(What you will do)
Give back the entries exactly as they read, leaving each image out.

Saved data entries
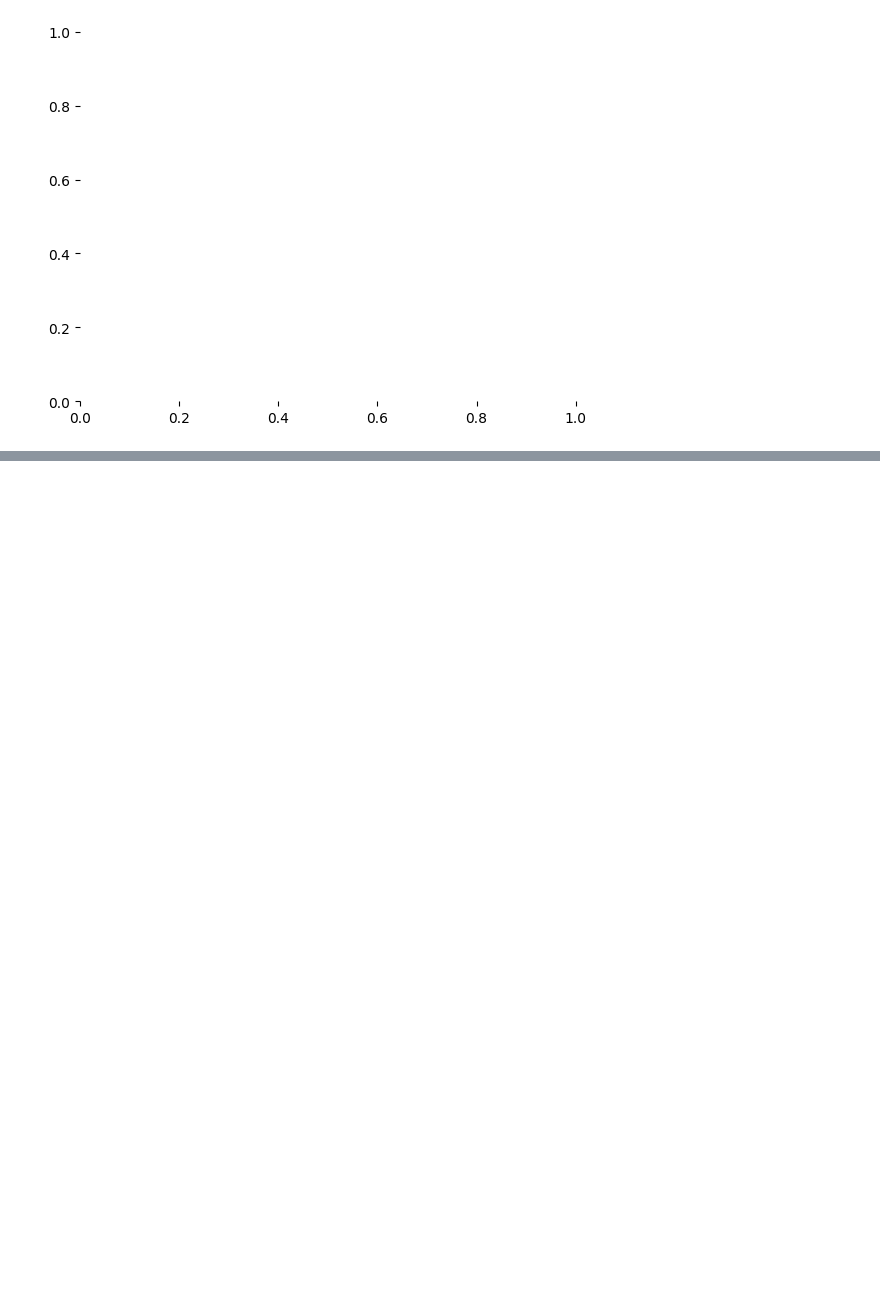
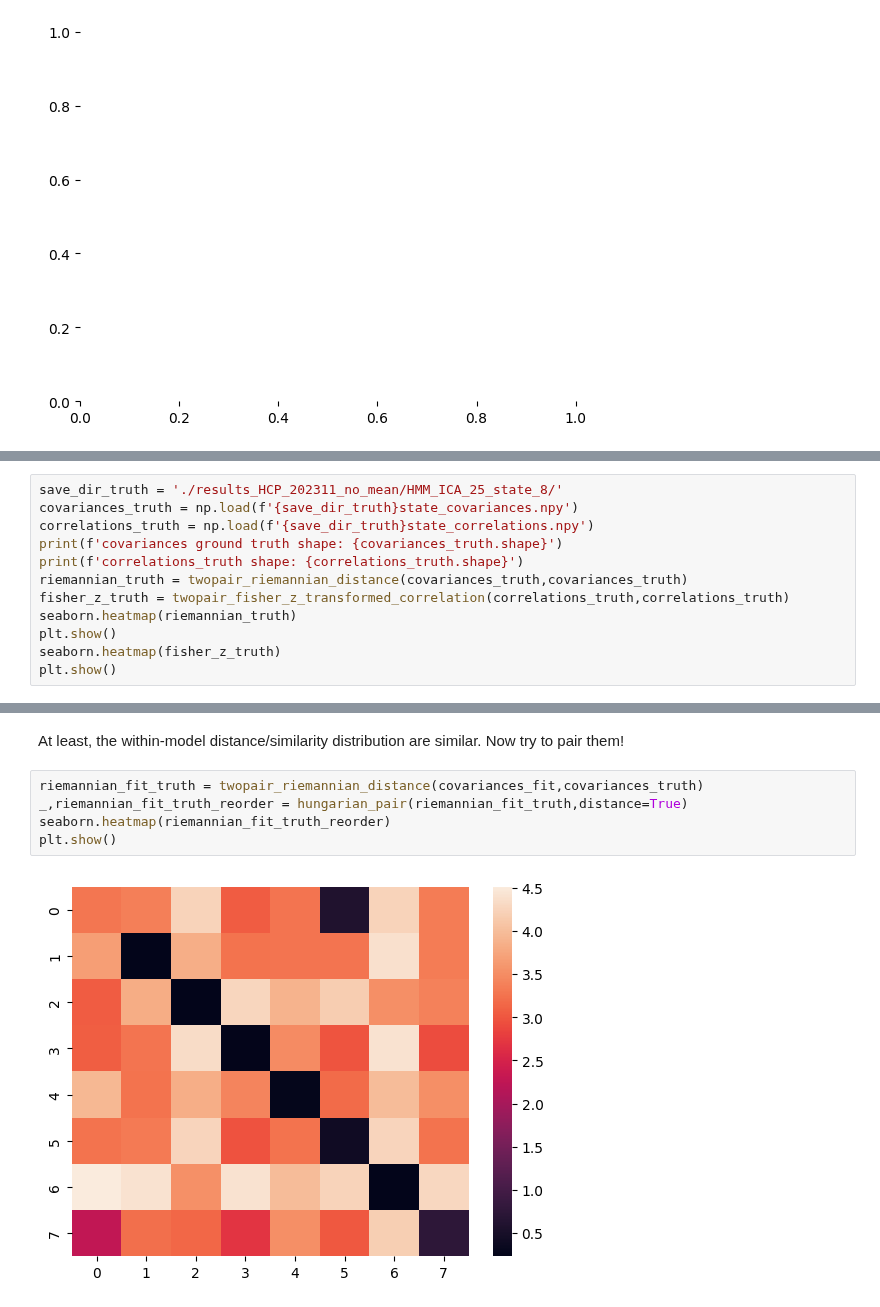
Before and after one commit to OHBA-analysis/osl-dynamics, a Jupyter notebook: interactive.ipynb, the cells around one changed output, grey strips where cells are left out. Saved outputs shown, nothing was run; the diff lists cells and outputs as text; blank space fills up the shorter version.

```diff
--- a/interactive.ipynb
+++ b/interactive.ipynb
@@ -1931,0 +1946,12 @@ plt.show()
+# %%
+save_dir_truth = './results_HCP_202311_no_mean/HMM_ICA_25_state_8/'
+covariances_truth = np.load(f'{save_dir_truth}state_covariances.npy')
+correlations_truth = np.load(f'{save_dir_truth}state_correlations.npy')
+print(f'covariances ground truth shape: {covariances_truth.shape}')
+print(f'correlations_truth shape: {correlations_truth.shape}')
+riemannian_truth = twopair_riemannian_distance(covariances_truth,covariances_truth)
+fisher_z_truth = twopair_fisher_z_transformed_correlation(correlations_truth,correlations_truth)
+seaborn.heatmap(riemannian_truth)
+plt.show()
+seaborn.heatmap(fisher_z_truth)
+plt.show()
@@ -1931,0 +1982,10 @@ plt.show()
+# %% [markdown]
+At least, the within-model distance/similarity distribution are similar.
+Now try to pair them!
+# %%
+riemannian_fit_truth = twopair_riemannian_distance(covariances_fit,covariances_truth)
+_,riemannian_fit_truth_reorder = hungarian_pair(riemannian_fit_truth,distance=True)
+seaborn.heatmap(riemannian_fit_truth_reorder)
+plt.show()
+# %% [output]
+[figure, added]
```
Also changed, not shown: parts of 33 cells of this notebook.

(Solution below)
Before and after one commit to OHBA-analysis/osl-dynamics, a Jupyter notebook: interactive.ipynb, the cells around one changed output, grey strips where cells are left out. Saved outputs shown, nothing was run; the diff lists cells and outputs as text; blank space fills up the shorter version.

```diff
--- a/interactive.ipynb
+++ b/interactive.ipynb
@@ -1931,0 +1946,12 @@ plt.show()
+# %%
+save_dir_truth = './results_HCP_202311_no_mean/HMM_ICA_25_state_8/'
+covariances_truth = np.load(f'{save_dir_truth}state_covariances.npy')
+correlations_truth = np.load(f'{save_dir_truth}state_correlations.npy')
+print(f'covariances ground truth shape: {covariances_truth.shape}')
+print(f'correlations_truth shape: {correlations_truth.shape}')
+riemannian_truth = twopair_riemannian_distance(covariances_truth,covariances_truth)
+fisher_z_truth = twopair_fisher_z_transformed_correlation(correlations_truth,correlations_truth)
+seaborn.heatmap(riemannian_truth)
+plt.show()
+seaborn.heatmap(fisher_z_truth)
+plt.show()
@@ -1931,0 +1982,10 @@ plt.show()
+# %% [markdown]
+At least, the within-model distance/similarity distribution are similar.
+Now try to pair them!
+# %%
+riemannian_fit_truth = twopair_riemannian_distance(covariances_fit,covariances_truth)
+_,riemannian_fit_truth_reorder = hungarian_pair(riemannian_fit_truth,distance=True)
+seaborn.heatmap(riemannian_fit_truth_reorder)
+plt.show()
+# %% [output]
+[figure, added]
```
Also changed, not shown: parts of 33 cells of this notebook.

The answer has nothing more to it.